Even though I had these great opportunities, my studies did come with some challenges. Any Zimbabwe student can relate to the difficulties of funding your academic journey. Since 2015, it’s become increasing difficulty to receive money from home and many students are forced with the reality of working part time if they haven’t secured a scholarship. I fell into the former group and found myself working at an NGO in Cape Town and tutoring in the Political Studies department. I found it particularly hard to balance two jobs, doing coursework and writing my initial dissertation. I was often tired from constantly working but needed to sustain myself.
Even though I kept a positive attitude and worked as hard as I could, I had to re-register and restart my master’s dissertation in 2019. It was the first time I had ever “failed” in university as I completed my 2 year programme in 3. But the reset allowed me to think deeply and purposely about my scholarship. My dissertation on global health actors’ responses to cholera outbreaks in Harare, was the first time I wrote myself into academic work in IR. I’ve comfortably established that writing will be a form of advocacy and protest. I share my reflections on academic failure and purpose in a blog piece titled “No, you can’t wing a master’s dissertation. ”
Here are 3 words of wisdom I wish someone had shared with me before I started my BA LAW degree at the University of Pretoria in 2013.
- While our families send us off to university for degrees, know that this place of learning gives us lessons inside and outside of the lecture hall. It’s important that you spend time socialising and learning with people who aren’t in your class or faculty. This is where societies come in! Join at least one and mingle. Such interactions help you become a more rounded and socially aware person.
- A popular proverb states the best way to eat an elephant is little by little. It’s better to progressively work towards your assignments or exam preparation than a week before the big assessment. If you’re a fan of working alone, then I would recommend doing the required readings before class and making your own notes.
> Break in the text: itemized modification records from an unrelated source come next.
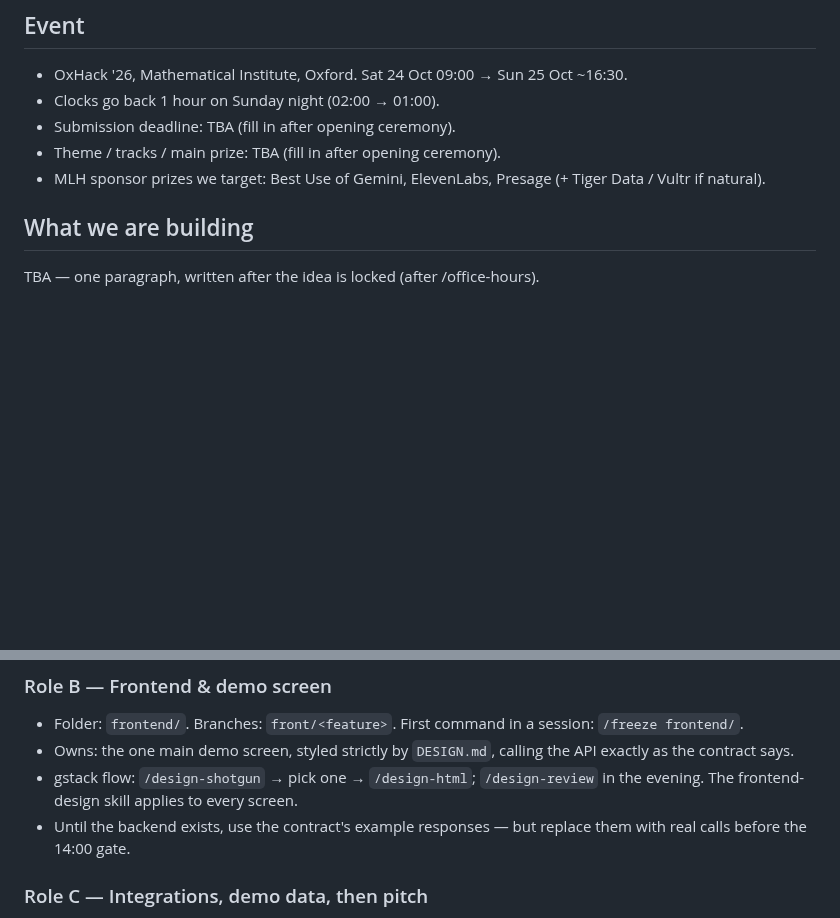
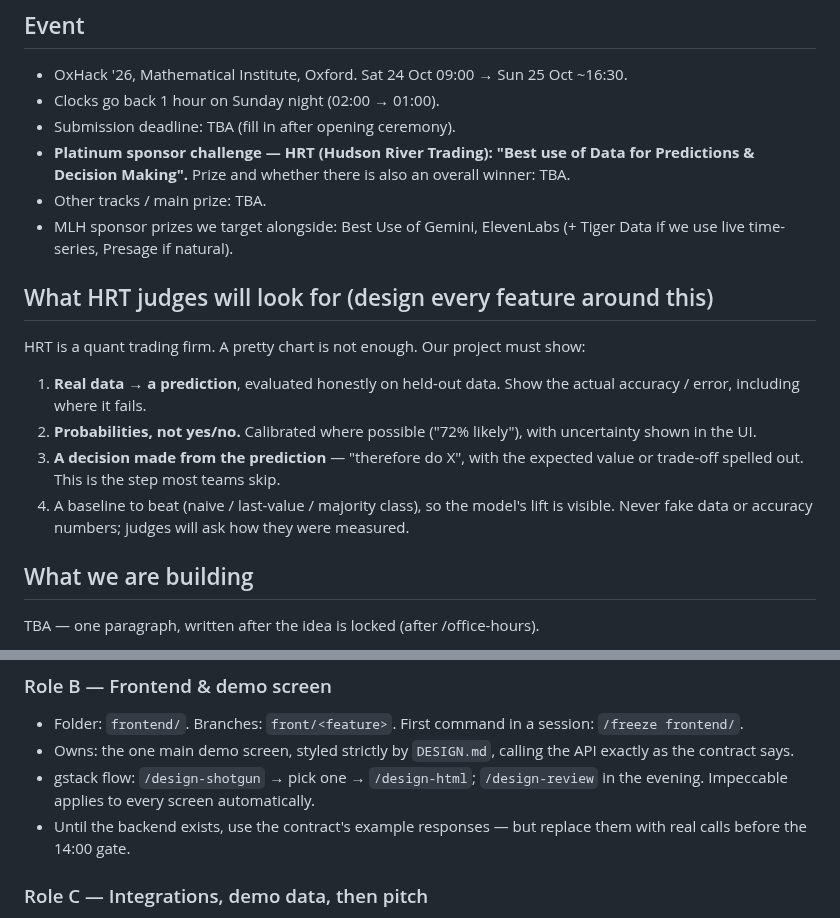
Before and after one commit to glebbabichevv/oxhack26, a Markdown page: CLAUDE.md, 2 parts joined by grey strips. Drawn GitHub-style; blank space fills up the shorter version.

Commit message:
Add HRT challenge and what its judges look for
Co-Authored-By: Claude Opus 5.5 <noreply@anthropic.com>
Claude-Session: https://claude.ai/code/session_01UQ6zyDp9ZJJXWqwSuRq3M1

```diff
--- a/CLAUDE.md
+++ b/CLAUDE.md
@@ -7,8 +7,17 @@ Update it whenever a decision changes; it is how our three agents stay in sync.
 - OxHack '26, Mathematical Institute, Oxford. Sat 24 Oct 09:00 → Sun 25 Oct ~16:30.
 - Clocks go back 1 hour on Sunday night (02:00 → 01:00).
 - Submission deadline: TBA (fill in after opening ceremony).
-- Theme / tracks / main prize: TBA (fill in after opening ceremony).
-- MLH sponsor prizes we target: Best Use of Gemini, ElevenLabs, Presage (+ Tiger Data / Vultr if natural).
+- **Platinum sponsor challenge — HRT (Hudson River Trading): "Best use of Data for Predictions & Decision Making".** Prize and whether there is also an overall winner: TBA.
+- Other tracks / main prize: TBA.
+- MLH sponsor prizes we target alongside: Best Use of Gemini, ElevenLabs (+ Tiger Data if we use live time-series, Presage if natural).
+
+## What HRT judges will look for (design every feature around this)
+HRT is a quant trading firm. A pretty chart is not enough. Our project must show:
+1. **Real data → a prediction**, evaluated honestly on held-out data. Show the actual accuracy / error, including where it fails.
+2. **Probabilities, not yes/no.** Calibrated where possible ("72% likely"), with uncertainty shown in the UI.
+3. **A decision made from the prediction** — "therefore do X", with the expected value or trade-off spelled out. This is the step most teams skip.
+4. A baseline to beat (naive / last-value / majority class), so the model's lift is visible.
+Never fake data or accuracy numbers; judges will ask how they were measured.
 
 ## What we are building
 TBA — one paragraph, written after the idea is locked (after /office-hours).
@@ -30,7 +39,7 @@ At the start of every session, ask the human which role they have (if not obviou
 ### Role B — Frontend & demo screen
 - Folder: `frontend/`. Branches: `front/<feature>`. First command in a session: `/freeze frontend/`.
 - Owns: the one main demo screen, styled strictly by `DESIGN.md`, calling the API exactly as the contract says.
-- gstack flow: `/design-shotgun` → pick one → `/design-html`; `/design-review` in the evening. The frontend-design skill applies to every screen.
+- gstack flow: `/design-shotgun` → pick one → `/design-html`; `/design-review` in the evening. Impeccable applies to every screen automatically.
 - Until the backend exists, use the contract's example responses — but replace them with real calls before the 14:00 gate.
 
 ### Role C — Integrations, demo data, then pitch
```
Ask questions! Your tutors and lecturers are required to assist you! Go to their consultation hours and get the help you need.
- We’re constantly told to network, attend seminars and join the “right” societies in the name of getting ahead. However, it’s the act of building authentic relationships with people which helps us reach closer to our goals. I’ve found that people are more willing to help those they’ve felt a genuine connection towards as most people are tired of transactional and fake interactions.
Having survived the university on the mountain, I can say that my experience has given me the tools to adapt to any situation and maintain positive working relations with my colleagues. We can all agree that UCT forces individuals to work in a high pressured environment and quickly tackle problems. This experience has held me manage the heavy and diverse workload of an international organisation. As a Junior Fellow in the Office of the Rector at the United Nations University, I work in a multicultural, busy and high impact environment. The tools gained from UCT allow me to perform at my best and push through the workload.